*TASK REQUIREMENTS*. Your answer must be an exact copy of the listing that follows, with all pictures omitted.

*MATERIAL SUPPLIED*.

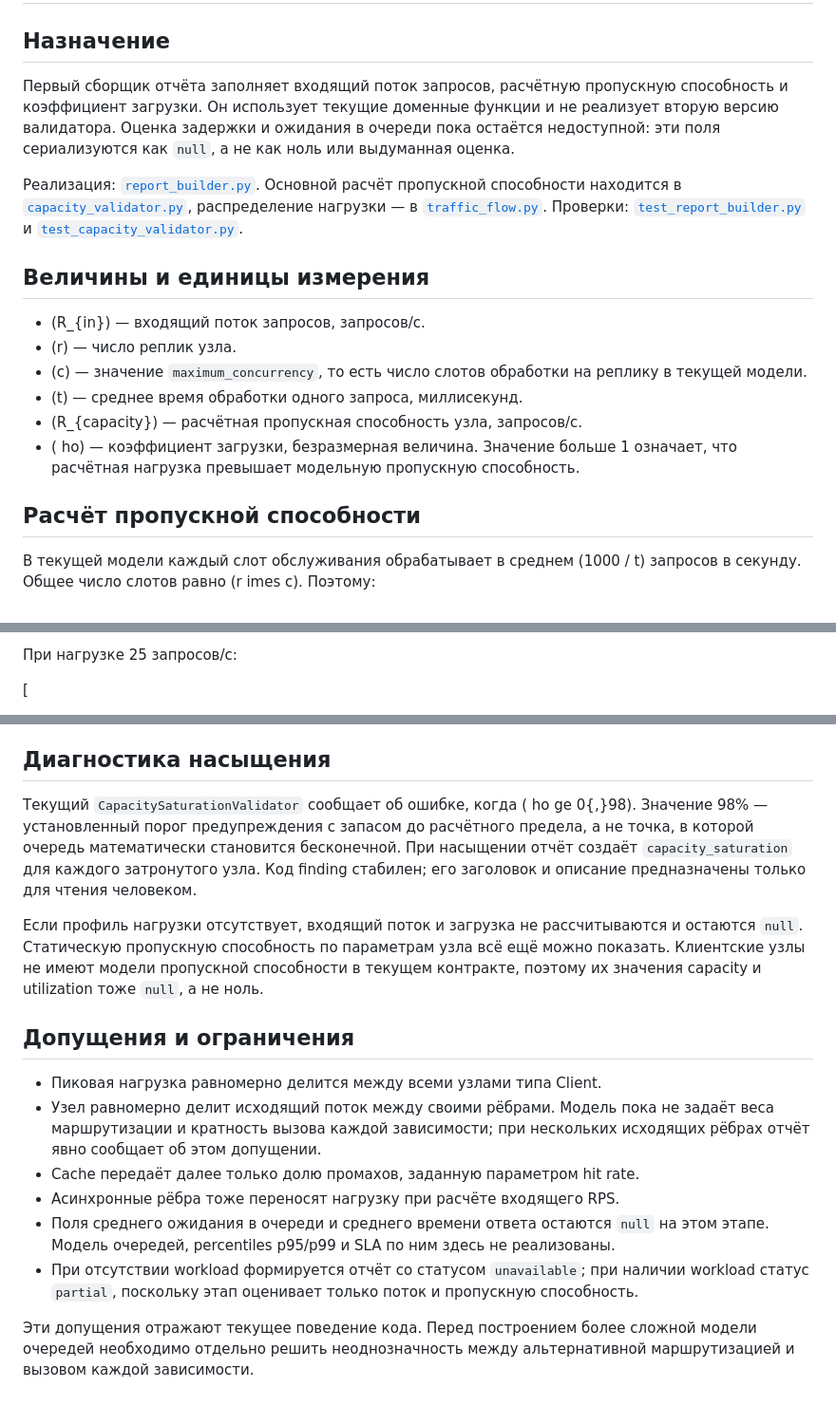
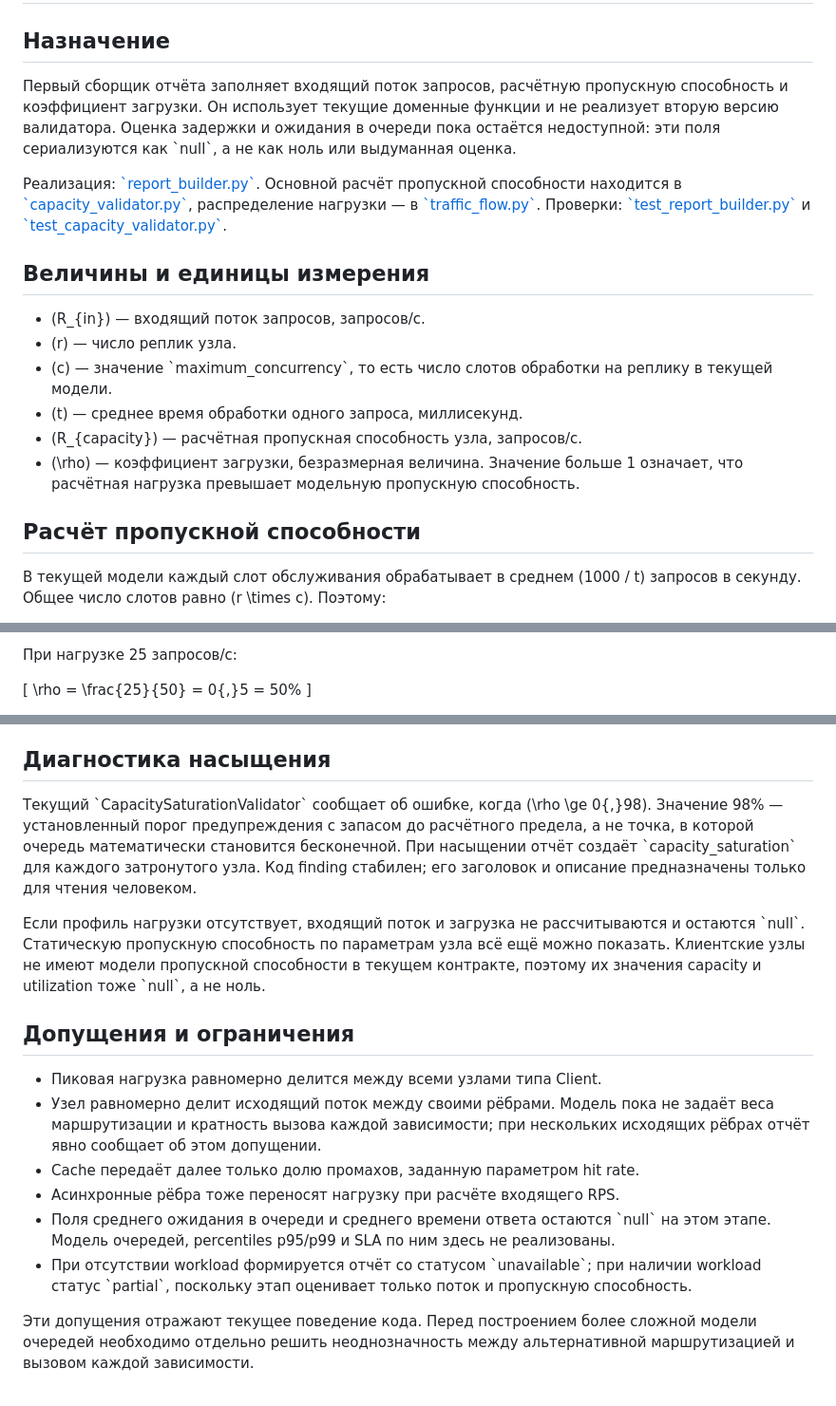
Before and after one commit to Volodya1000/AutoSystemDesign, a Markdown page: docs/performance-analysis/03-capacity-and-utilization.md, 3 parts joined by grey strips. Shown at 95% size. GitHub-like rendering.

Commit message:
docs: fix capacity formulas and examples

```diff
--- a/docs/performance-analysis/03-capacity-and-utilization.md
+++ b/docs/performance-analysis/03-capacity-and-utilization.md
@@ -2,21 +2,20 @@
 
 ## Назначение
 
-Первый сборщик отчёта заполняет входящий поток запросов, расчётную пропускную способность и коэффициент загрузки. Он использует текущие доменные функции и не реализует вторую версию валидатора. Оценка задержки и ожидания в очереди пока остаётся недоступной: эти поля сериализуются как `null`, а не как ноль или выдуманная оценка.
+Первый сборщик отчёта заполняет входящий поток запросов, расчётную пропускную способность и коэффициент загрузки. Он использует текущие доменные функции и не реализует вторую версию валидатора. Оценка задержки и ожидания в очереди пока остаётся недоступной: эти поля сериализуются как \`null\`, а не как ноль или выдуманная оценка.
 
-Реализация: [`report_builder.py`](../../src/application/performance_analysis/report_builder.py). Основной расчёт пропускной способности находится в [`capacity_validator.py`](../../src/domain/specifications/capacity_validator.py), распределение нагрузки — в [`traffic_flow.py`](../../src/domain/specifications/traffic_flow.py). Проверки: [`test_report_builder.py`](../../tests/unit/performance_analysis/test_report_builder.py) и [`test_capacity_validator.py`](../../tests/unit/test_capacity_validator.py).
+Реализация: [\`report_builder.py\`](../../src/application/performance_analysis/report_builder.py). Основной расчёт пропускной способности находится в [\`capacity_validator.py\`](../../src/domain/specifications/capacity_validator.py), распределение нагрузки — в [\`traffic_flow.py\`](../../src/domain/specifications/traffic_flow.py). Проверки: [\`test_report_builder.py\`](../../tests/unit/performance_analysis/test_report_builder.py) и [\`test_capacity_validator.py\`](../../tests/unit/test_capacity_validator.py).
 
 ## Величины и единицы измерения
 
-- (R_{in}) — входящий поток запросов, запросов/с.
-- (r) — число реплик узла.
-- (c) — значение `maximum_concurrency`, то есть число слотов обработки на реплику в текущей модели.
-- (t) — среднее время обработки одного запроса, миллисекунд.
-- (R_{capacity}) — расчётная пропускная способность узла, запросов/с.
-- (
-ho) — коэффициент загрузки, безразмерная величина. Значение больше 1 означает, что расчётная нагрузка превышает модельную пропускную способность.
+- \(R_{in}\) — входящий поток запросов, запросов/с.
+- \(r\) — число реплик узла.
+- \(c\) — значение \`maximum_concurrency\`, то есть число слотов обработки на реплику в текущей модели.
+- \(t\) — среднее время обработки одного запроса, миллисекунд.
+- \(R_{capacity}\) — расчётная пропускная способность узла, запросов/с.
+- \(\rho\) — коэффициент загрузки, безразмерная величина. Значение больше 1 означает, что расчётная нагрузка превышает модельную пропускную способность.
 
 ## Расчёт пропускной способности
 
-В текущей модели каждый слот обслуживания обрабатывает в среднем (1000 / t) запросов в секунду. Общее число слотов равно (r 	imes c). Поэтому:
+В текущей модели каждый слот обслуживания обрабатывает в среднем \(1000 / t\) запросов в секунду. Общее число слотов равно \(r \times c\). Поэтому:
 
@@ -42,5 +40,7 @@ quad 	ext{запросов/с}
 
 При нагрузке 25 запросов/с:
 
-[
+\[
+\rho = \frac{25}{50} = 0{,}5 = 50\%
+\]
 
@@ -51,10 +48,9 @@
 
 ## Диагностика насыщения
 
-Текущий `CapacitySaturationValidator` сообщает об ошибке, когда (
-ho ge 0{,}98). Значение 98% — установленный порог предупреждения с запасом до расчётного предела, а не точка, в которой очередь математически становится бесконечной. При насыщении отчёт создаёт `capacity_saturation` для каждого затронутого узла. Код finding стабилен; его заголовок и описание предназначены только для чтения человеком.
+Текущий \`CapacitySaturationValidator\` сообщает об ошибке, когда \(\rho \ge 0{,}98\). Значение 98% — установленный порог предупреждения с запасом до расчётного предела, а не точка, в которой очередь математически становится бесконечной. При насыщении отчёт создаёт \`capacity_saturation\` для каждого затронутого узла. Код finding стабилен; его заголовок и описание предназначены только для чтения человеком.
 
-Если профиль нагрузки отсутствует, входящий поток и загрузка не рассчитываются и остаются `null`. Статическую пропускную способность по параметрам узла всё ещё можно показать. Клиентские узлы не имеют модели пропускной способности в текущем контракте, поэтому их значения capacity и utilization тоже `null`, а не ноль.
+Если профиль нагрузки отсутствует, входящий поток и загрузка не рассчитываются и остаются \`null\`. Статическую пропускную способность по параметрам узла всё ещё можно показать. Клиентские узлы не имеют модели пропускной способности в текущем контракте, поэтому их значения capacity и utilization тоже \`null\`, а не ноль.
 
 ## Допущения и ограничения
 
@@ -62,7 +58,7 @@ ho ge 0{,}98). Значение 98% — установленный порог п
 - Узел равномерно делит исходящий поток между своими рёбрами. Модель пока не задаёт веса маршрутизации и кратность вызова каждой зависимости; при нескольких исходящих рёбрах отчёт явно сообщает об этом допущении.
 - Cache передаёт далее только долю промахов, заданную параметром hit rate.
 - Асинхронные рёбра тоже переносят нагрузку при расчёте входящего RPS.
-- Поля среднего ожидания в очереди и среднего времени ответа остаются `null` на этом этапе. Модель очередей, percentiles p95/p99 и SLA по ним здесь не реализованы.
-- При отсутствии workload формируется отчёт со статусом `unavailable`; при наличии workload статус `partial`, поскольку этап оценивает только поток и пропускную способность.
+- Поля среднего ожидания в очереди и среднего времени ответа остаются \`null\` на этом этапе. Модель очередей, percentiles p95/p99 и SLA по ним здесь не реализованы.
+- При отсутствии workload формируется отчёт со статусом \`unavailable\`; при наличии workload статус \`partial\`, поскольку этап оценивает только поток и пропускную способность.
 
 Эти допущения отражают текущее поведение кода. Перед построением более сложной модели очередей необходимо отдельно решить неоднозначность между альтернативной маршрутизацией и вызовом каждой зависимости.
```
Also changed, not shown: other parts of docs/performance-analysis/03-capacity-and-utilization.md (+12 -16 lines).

*RESULT*.
Before and after one commit to Volodya1000/AutoSystemDesign, a Markdown page: docs/performance-analysis/03-capacity-and-utilization.md, 3 parts joined by grey strips. Shown at 95% size. GitHub-like rendering.

Commit message:
docs: fix capacity formulas and examples

```diff
--- a/docs/performance-analysis/03-capacity-and-utilization.md
+++ b/docs/performance-analysis/03-capacity-and-utilization.md
@@ -2,21 +2,20 @@
 
 ## Назначение
 
-Первый сборщик отчёта заполняет входящий поток запросов, расчётную пропускную способность и коэффициент загрузки. Он использует текущие доменные функции и не реализует вторую версию валидатора. Оценка задержки и ожидания в очереди пока остаётся недоступной: эти поля сериализуются как `null`, а не как ноль или выдуманная оценка.
+Первый сборщик отчёта заполняет входящий поток запросов, расчётную пропускную способность и коэффициент загрузки. Он использует текущие доменные функции и не реализует вторую версию валидатора. Оценка задержки и ожидания в очереди пока остаётся недоступной: эти поля сериализуются как \`null\`, а не как ноль или выдуманная оценка.
 
-Реализация: [`report_builder.py`](../../src/application/performance_analysis/report_builder.py). Основной расчёт пропускной способности находится в [`capacity_validator.py`](../../src/domain/specifications/capacity_validator.py), распределение нагрузки — в [`traffic_flow.py`](../../src/domain/specifications/traffic_flow.py). Проверки: [`test_report_builder.py`](../../tests/unit/performance_analysis/test_report_builder.py) и [`test_capacity_validator.py`](../../tests/unit/test_capacity_validator.py).
+Реализация: [\`report_builder.py\`](../../src/application/performance_analysis/report_builder.py). Основной расчёт пропускной способности находится в [\`capacity_validator.py\`](../../src/domain/specifications/capacity_validator.py), распределение нагрузки — в [\`traffic_flow.py\`](../../src/domain/specifications/traffic_flow.py). Проверки: [\`test_report_builder.py\`](../../tests/unit/performance_analysis/test_report_builder.py) и [\`test_capacity_validator.py\`](../../tests/unit/test_capacity_validator.py).
 
 ## Величины и единицы измерения
 
-- (R_{in}) — входящий поток запросов, запросов/с.
-- (r) — число реплик узла.
-- (c) — значение `maximum_concurrency`, то есть число слотов обработки на реплику в текущей модели.
-- (t) — среднее время обработки одного запроса, миллисекунд.
-- (R_{capacity}) — расчётная пропускная способность узла, запросов/с.
-- (
-ho) — коэффициент загрузки, безразмерная величина. Значение больше 1 означает, что расчётная нагрузка превышает модельную пропускную способность.
+- \(R_{in}\) — входящий поток запросов, запросов/с.
+- \(r\) — число реплик узла.
+- \(c\) — значение \`maximum_concurrency\`, то есть число слотов обработки на реплику в текущей модели.
+- \(t\) — среднее время обработки одного запроса, миллисекунд.
+- \(R_{capacity}\) — расчётная пропускная способность узла, запросов/с.
+- \(\rho\) — коэффициент загрузки, безразмерная величина. Значение больше 1 означает, что расчётная нагрузка превышает модельную пропускную способность.
 
 ## Расчёт пропускной способности
 
-В текущей модели каждый слот обслуживания обрабатывает в среднем (1000 / t) запросов в секунду. Общее число слотов равно (r 	imes c). Поэтому:
+В текущей модели каждый слот обслуживания обрабатывает в среднем \(1000 / t\) запросов в секунду. Общее число слотов равно \(r \times c\). Поэтому:
 
@@ -42,5 +40,7 @@ quad 	ext{запросов/с}
 
 При нагрузке 25 запросов/с:
 
-[
+\[
+\rho = \frac{25}{50} = 0{,}5 = 50\%
+\]
 
@@ -51,10 +48,9 @@
 
 ## Диагностика насыщения
 
-Текущий `CapacitySaturationValidator` сообщает об ошибке, когда (
-ho ge 0{,}98). Значение 98% — установленный порог предупреждения с запасом до расчётного предела, а не точка, в которой очередь математически становится бесконечной. При насыщении отчёт создаёт `capacity_saturation` для каждого затронутого узла. Код finding стабилен; его заголовок и описание предназначены только для чтения человеком.
+Текущий \`CapacitySaturationValidator\` сообщает об ошибке, когда \(\rho \ge 0{,}98\). Значение 98% — установленный порог предупреждения с запасом до расчётного предела, а не точка, в которой очередь математически становится бесконечной. При насыщении отчёт создаёт \`capacity_saturation\` для каждого затронутого узла. Код finding стабилен; его заголовок и описание предназначены только для чтения человеком.
 
-Если профиль нагрузки отсутствует, входящий поток и загрузка не рассчитываются и остаются `null`. Статическую пропускную способность по параметрам узла всё ещё можно показать. Клиентские узлы не имеют модели пропускной способности в текущем контракте, поэтому их значения capacity и utilization тоже `null`, а не ноль.
+Если профиль нагрузки отсутствует, входящий поток и загрузка не рассчитываются и остаются \`null\`. Статическую пропускную способность по параметрам узла всё ещё можно показать. Клиентские узлы не имеют модели пропускной способности в текущем контракте, поэтому их значения capacity и utilization тоже \`null\`, а не ноль.
 
 ## Допущения и ограничения
 
@@ -62,7 +58,7 @@ ho ge 0{,}98). Значение 98% — установленный порог п
 - Узел равномерно делит исходящий поток между своими рёбрами. Модель пока не задаёт веса маршрутизации и кратность вызова каждой зависимости; при нескольких исходящих рёбрах отчёт явно сообщает об этом допущении.
 - Cache передаёт далее только долю промахов, заданную параметром hit rate.
 - Асинхронные рёбра тоже переносят нагрузку при расчёте входящего RPS.
-- Поля среднего ожидания в очереди и среднего времени ответа остаются `null` на этом этапе. Модель очередей, percentiles p95/p99 и SLA по ним здесь не реализованы.
-- При отсутствии workload формируется отчёт со статусом `unavailable`; при наличии workload статус `partial`, поскольку этап оценивает только поток и пропускную способность.
+- Поля среднего ожидания в очереди и среднего времени ответа остаются \`null\` на этом этапе. Модель очередей, percentiles p95/p99 и SLA по ним здесь не реализованы.
+- При отсутствии workload формируется отчёт со статусом \`unavailable\`; при наличии workload статус \`partial\`, поскольку этап оценивает только поток и пропускную способность.
 
 Эти допущения отражают текущее поведение кода. Перед построением более сложной модели очередей необходимо отдельно решить неоднозначность между альтернативной маршрутизацией и вызовом каждой зависимости.
```
Also changed, not shown: other parts of docs/performance-analysis/03-capacity-and-utilization.md (+12 -16 lines).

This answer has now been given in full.